The free trade agreements signed by the European Union with Colombia, Honduras, Nicaragua and Panama have come into effect as of August 1. Analysts say the deals will boost investments, foster regional integration and help companies in Europe, Central America and the Andean region to save millions of dollars in trade tariffs.
“The door is still open for other Andean countries – Ecuador and Bolivia – to enter into the partnership,” said the EU, the second largest trading partner of the Andean region after the US, in a press release.
The trade agreements will open up markets for goods, public procurement, services and investment on both sides which will contribute to creating a stable business and investment environment based on predictable and enforceable trade rules, says an EU statement.
In 2012, the total trade flows in goods amounted to €14 billion ($18 billion), including almost €1.4 billion ( $1.8 billion) worth of trade with Honduras, €1.2 billion ($1.5 billion) with Panama and €0.4 billion ($0.5 billion) with Nicaragua.
The EU says the free trade agreements will help Central America’s economy grow by over $3.3 billion annually in the coming decade. The Central American countries export mostly agricultural and fish products to Europe, while the EU mainly exports pharmaceutical products, petroleum, cars and machinery.
The volume of trade between the EU and Colombia rose to $18 billion in 2012. EU Trade Commissioner Karel De Gucht said the agreements would open a new chapter in their business relationship and are evidence of the EU‘s interest and commitment toward the Central American countries.

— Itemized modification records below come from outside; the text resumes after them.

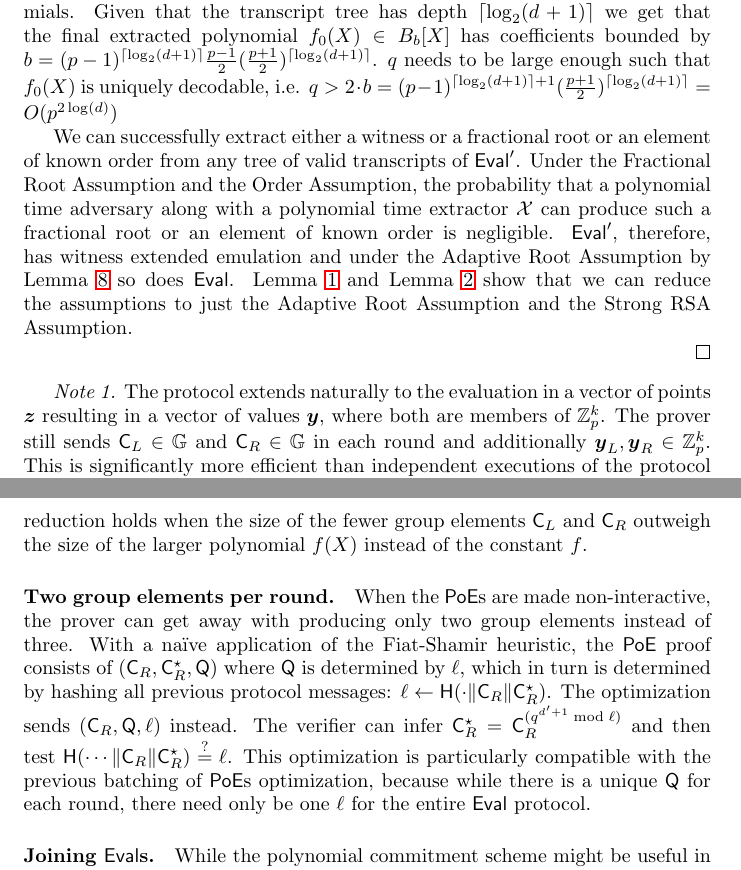
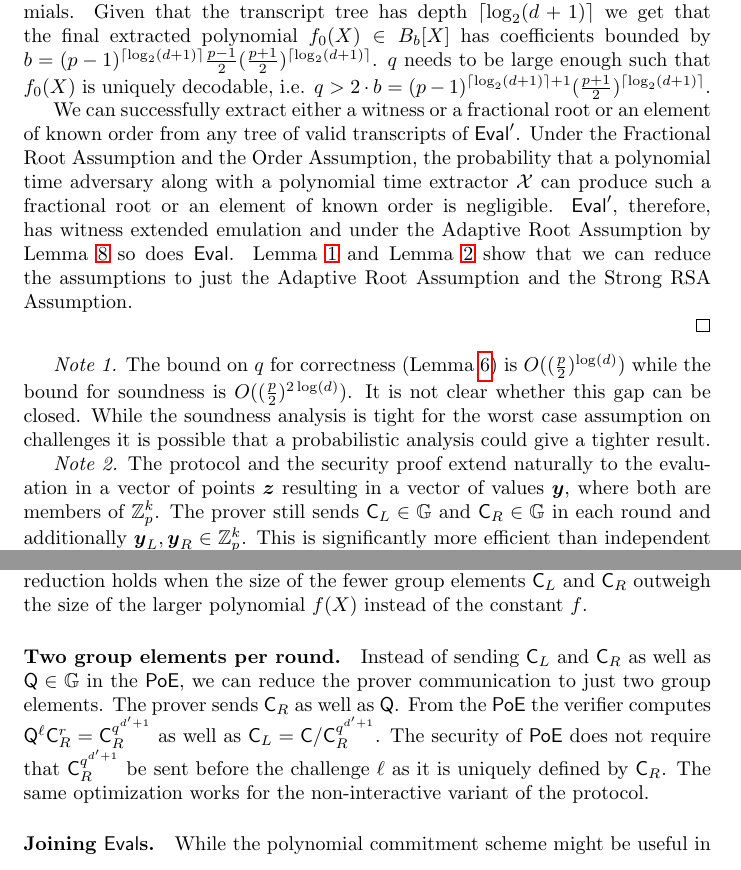
Before and after one commit to bbuenz/darker, a LaTeX paper (polycommit.tex): two parts of pages 23 and 24 of 38, joined at a grey line, cut so that both start at the same text. Compiled offline with pdfLaTeX.

Commit message:
optimization

```diff
--- a/polycommit.tex
+++ b/polycommit.tex
@@ -755,7 +756,7 @@ Note that the application of Lemma~\ref{lem:intrandomcombine} requires that $q/2
 
 The check on $f$ ensures that $|f|\leq b=\frac{(p-1)}{2} (\frac{p+1}{2})^{\lceil \log_2(d+1)\rceil}$.
 Lemma \ref{lem:forking} in each invocation guarantees that the extracted parent polynomial has coefficients at most $(p-1)$ larger than the coefficients of the childrens polynomials. Given that the transcript tree has depth $\lceil \log_2(d+1)\rceil$ we get that the final extracted polynomial $f_0(X)\in B_b[X]$ has coefficients bounded by $b=(p-1)^{\lceil \log_2(d+1)\rceil} \frac{p-1}{2}(\frac{p+1}{2})^{\lceil \log_2(d+1)\rceil}$.
-$q$ needs to be large enough such that $f_0(X)$ is uniquely decodable, i.e. $q>2\cdot b=(p-1)^{\lceil \log_2(d+1)\rceil+1}(\frac{p+1}{2})^{\lceil \log_2(d+1)\rceil}=O(p^{2\log(d)})$
+$q$ needs to be large enough such that $f_0(X)$ is uniquely decodable, i.e. $q>2\cdot b=(p-1)^{\lceil \log_2(d+1)\rceil+1}(\frac{p+1}{2})^{\lceil \log_2(d+1)\rceil}$.
 
 We can successfully extract either a witness or a fractional root or an element of known order from any tree of valid transcripts of $\eval'$.
 Under the Fractional Root Assumption and the Order Assumption, the probability that a polynomial time adversary along with a polynomial time extractor $\mathcal{X}$ can produce such a fractional root or an element of known order is negligible. $\eval'$, therefore, has witness extended emulation and under the Adaptive Root Assumption by Lemma \ref{lemma:poe_security} so does $\eval$.
@@ -782,8 +783,10 @@ Lemma \ref{lem:ordertoadaptive} and Lemma \ref{lem:strongtofractional} show that
 \end{proof}
 
 %{\it Note 1.} The extractability proof shows that the extractor is successful whenever the coefficients of the prover's polynomial are bounded in absolute value by $2^ip^{\lceil \log_2(d_{\it max} + 1) \rceil+i}$ or, after the final induction step, by $2^{\lceil \log_2(d_{\it max} + 1) \rceil}p^{2\lceil \log_2(d_{\it max} + 1) \rceil}$. In other words, prover who starts with a polynomial with at least one of the coefficients outside of this range, will succeed with negligible probability. However, the proof fails to cover what happens when he selects a polynomial within this range but outside $[0;p-1]$. As per correctness, his success is only guaranteed if all coefficients lie within this last range. Additionally this growing bound supplies in turn a lower bound on $q$. The coefficients that are too large in absolute value should percolate along with the recursion, remaining outside the bounds even after multiplication by a random $\alpha$. The set of possible coefficients must therefore be a factor $2^\lambda$ larger than the bounded interval. And therefore, $q > 2^{\lambda + \lceil \log_2(d_{\it max} + 1) \rceil}p^{2\lceil \log_2(d_{\it max} + 1) \rceil}$. \alan{Is this still relevant? Feel free to drop if not.}
+\textit{Note 1.}
+The bound on $q$ for correctness (Lemma \ref{lem:correctness}) is $O((\frac{p}{2})^{\log(d)})$ while the bound for soundness is $O((\frac{p}{2})^{2 \log(d)})$. It is not clear whether this gap can be closed. While the soundness analysis is tight for the worst case assumption on challenges it is possible that a probabilistic analysis could give a tighter result.
 
-\textit{Note 1.} The protocol extends naturally to the evaluation in a vector of points $\boldsymbol{z}$ resulting in a vector of values $\boldsymbol{y}$, where both are members of $\mathbb{Z}_p^k$. The prover still sends $\gr{C}_L\in \GG$ and $\gr{C}_R\in \GG$ in each round and additionally $\boldsymbol{y}_L,\boldsymbol{y}_R \in \ZZ^k_p$. This is significantly more efficient than independent executions of the protocol as the encoding of group elements is usually much larger than the encoding of elements in $\ZZ_p$. \benedikt{Move this to optimizations?}
+\textit{Note 2.} The protocol and the security proof extend naturally to the evaluation in a vector of points $\boldsymbol{z}$ resulting in a vector of values $\boldsymbol{y}$, where both are members of $\mathbb{Z}_p^k$. The prover still sends $\gr{C}_L\in \GG$ and $\gr{C}_R\in \GG$ in each round and additionally $\boldsymbol{y}_L,\boldsymbol{y}_R \in \ZZ^k_p$. This is significantly more efficient than independent executions of the protocol as the encoding of group elements is usually much larger than the encoding of elements in $\ZZ_p$. \benedikt{Move this to optimizations?}
 \subsection{Optimizations and Performance}
 \label{subsec:optimiztion}
 We present several ideas for optimizing the performance of the $\pro{Eval}$ protocol.
@@ -796,7 +799,11 @@ We present several ideas for optimizing the performance of the $\pro{Eval}$ prot
 
 %\textit{Non-interactivity.} All the challenges of the verifier are public coin. Therefore, the protocol can be made non-interactive in the random oracle model with the Fiat-Shamir heuristic~\cite{C:FiaSha86}. This technique replaces each message of the verifier with the hash of all previous protocol messages, lifted to the appropriate domain.
 
-\paragraph{Two group elements per round.} When the $\mathsf{PoE}$s are made non-interactive, the prover can get away with producing only two group elements instead of three. With a naïve application of the Fiat-Shamir heuristic, the $\mathsf{PoE}$ proof consists of $(\gr{C}_R, \gr{C}_R^\star, \gr{Q})$ where $\gr{Q}$ is determined by $\ell$, which in turn is determined by hashing all previous protocol messages: $\ell \gets \mathsf{H}(\cdot \Vert \gr{C}_R \Vert \gr{C}_R^\star)$. The optimization sends $(\gr{C}_R, \gr{Q}, \ell)$ instead. The verifier can infer $\gr{C}_R^\star = \gr{C}_R^{(q^{d'+1} \bmod \ell)}$ and then test $\mathsf{H}(\cdots \Vert \gr{C}_R \Vert \gr{C}_R^\star) \stackrel{?}{=} \ell$. This optimization is particularly compatible with the previous batching of $\mathsf{PoE}$s optimization, because while there is a unique $\gr{Q}$ for each round, there need only be one $\ell$ for the entire $\eval$ protocol.
+%Q^{\ell}g^r x mod \ell = r
+%
+\paragraph{Two group elements per round.} Instead of sending $\gr{C}_L$ and $\gr{C}_R$ as well as $\gr{Q}\in \GG$ in the \textsf{PoE}, we can reduce the prover communication to just two group elements. The prover sends $\gr{C}_R$ as well as $\gr{Q}$. From the $\textsf{PoE}$ the verifier computes $\gr{Q}^{\ell} \gr{C}_R^r=\gr{C}_R^{q^{d'+1}}$ as well as $\gr{C}_L=\gr{C}/\gr{C}_R^{q^{d'+1}}$. The security of $\textsf{PoE}$ does not require that $\gr{C}_R^{q^{d'+1}}$ be sent before the challenge $\ell$ as it is uniquely defined by $\gr{C}_R$.
+The same optimization works for the non-interactive variant of the protocol.
+%When the $\mathsf{PoE}$s are made non-interactive, the prover can get away with producing only two group elements instead of three. With a naïve application of the Fiat-Shamir heuristic, the $\mathsf{PoE}$ proof consists of $(\gr{C}_R, \gr{C}_R^\star, \gr{Q})$ where $\gr{Q}$ is determined by $\ell$, which in turn is determined by hashing all previous protocol messages: $\ell \gets \mathsf{H}(\cdot \Vert \gr{C}_R \Vert \gr{C}_R^\star)$. The optimization sends $(\gr{C}_R, \gr{Q}, \ell)$ instead. The verifier can infer $\gr{C}_R^\star = \gr{C}_R^{(q^{d'+1} \bmod \ell)}$ and then test $\mathsf{H}(\cdots \Vert \gr{C}_R \Vert \gr{C}_R^\star) \stackrel{?}{=} \ell$. This optimization is particularly compatible with the previous batching of $\mathsf{PoE}$s optimization, because while there is a unique $\gr{Q}$ for each round, there need only be one $\ell$ for the entire $\eval$ protocol.
 
 \paragraph{Joining $\mathsf{Eval}$s.} While the polynomial commitment scheme might be useful in a standalone context, it is certainly useful as a primitive tool applied in multiple places in a SNARK construction. In such cases, the scheme's homomorphic properties enable another reduction of the bandwidth cost. Instead of proving $k$ evaluations of $k$ polynomials, it suffices to state $k$ evaluation claims and proceed to prove one evaluation of a random linear combination of the $k$ polynomials, with the random weights being supplied by the verifier. If the points $z$ in which the evaluations are queried, are different, then the batched protocol must account for different $(y_i, y_{L,i}, y_{R,i})$ tuples in every round, one for each point $z_i$. The communication cost scales linearly with the number of distinct evaluation points, but the amortization technique remains concretely effective as the group elements dominates the communication cost for a single standalone protocol. This optimization is important enough to warrant its own security proof. Correctness is immediate (after accounting for a larger bound), so we focus on knowledge-soundness.
 
```
Also changed, not shown: polycommit.tex (13 more changed lines).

Other countries, including Guatemala, El Salvador and Costa Rica, are also likely to sign similar agreements with the EU in the coming weeks.